Seemingly missed by the mainstream media on Monday, Chinese equity futures crashed over 12.5% - the biggest drop since 1995 - only to soar back to unchanged within seconds. This was not a 'fat-finger' trade, and as one trader noted, "liquidity in the market is really thin right now," which is borne out by the evidence. Thanks to government rules disabling "hedging" accounts from holding more than 10 contracts a day, volume (and liquidity) has become practically non-existent since September and so the 12.5% flash crash was driven by just 3 trades totalling just 646 contracts which means a mere $92 million sell order collapsed Chinese equity markets by the most on record.
A shocking move...
But when we zoom in it is apparent that just 3 trades were responsible for the plunge - the initial 398 contract sell, followed by a 107 contract order and a 141 sell all at 22:42:10
As background, we note that a hedging account is a designation for investors who use futures to offset risks from their holdings in the stock market. Such accounts are exempt from limits on opening more than 10 contracts in a day, according to CFFEX rules announced in September... so this could only be a hedging account.
In other words just 646 contracts - or 'hedging' around $92 million notional - managed to crash the Chinese futures market by the most on record.
And here is why... Chinese policy makers restricted activity in the futures market last year because selling the contracts is one of the easiest ways for investors to make large wagers against stocks. Volume shrank by more than 90 percent from its peak after officials raised margin requirements, tightened position limits and started a police probe into bearish wagers.
Yes that is the real volume chart.
Some international traders with negative views on Chinese stocks have shifted their wagers to offshore markets. As we noted previously, short interest in Chinese ETFs is now at record highs...
Which could be why Chinese stocks are stubbornly ignoring the collapse of the currency...

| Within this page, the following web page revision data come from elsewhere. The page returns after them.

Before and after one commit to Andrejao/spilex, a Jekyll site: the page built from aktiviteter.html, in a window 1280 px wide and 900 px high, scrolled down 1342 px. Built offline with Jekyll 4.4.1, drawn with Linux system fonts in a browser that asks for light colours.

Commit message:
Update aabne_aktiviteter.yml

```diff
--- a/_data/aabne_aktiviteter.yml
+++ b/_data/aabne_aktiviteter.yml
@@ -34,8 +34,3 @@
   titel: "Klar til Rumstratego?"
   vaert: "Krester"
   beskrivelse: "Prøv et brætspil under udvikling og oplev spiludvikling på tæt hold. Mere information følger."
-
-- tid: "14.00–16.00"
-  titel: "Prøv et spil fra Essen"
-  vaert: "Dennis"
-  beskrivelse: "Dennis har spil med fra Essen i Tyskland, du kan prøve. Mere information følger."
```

As Bloomberg notyes, while sudden price swings are hardly unique to Chinese exchanges, the country’s markets have come under increased scrutiny in recent months as MSCI Inc. considers adding mainland shares to its international indexes. Recent measures to curb trading halts and clarify beneficial ownership rules have improved the country’s odds of inclusion to 70 percent, Goldman Sachs Group Inc. analysts wrote in a report on Tuesday, which was one of the factors behind the market’s rally. MSCI will announce its decision next month... and we are sure a record intra day crash in prices will have no impact on the political decision to bring Chinese equity volatility into the world's biggest benchmarks.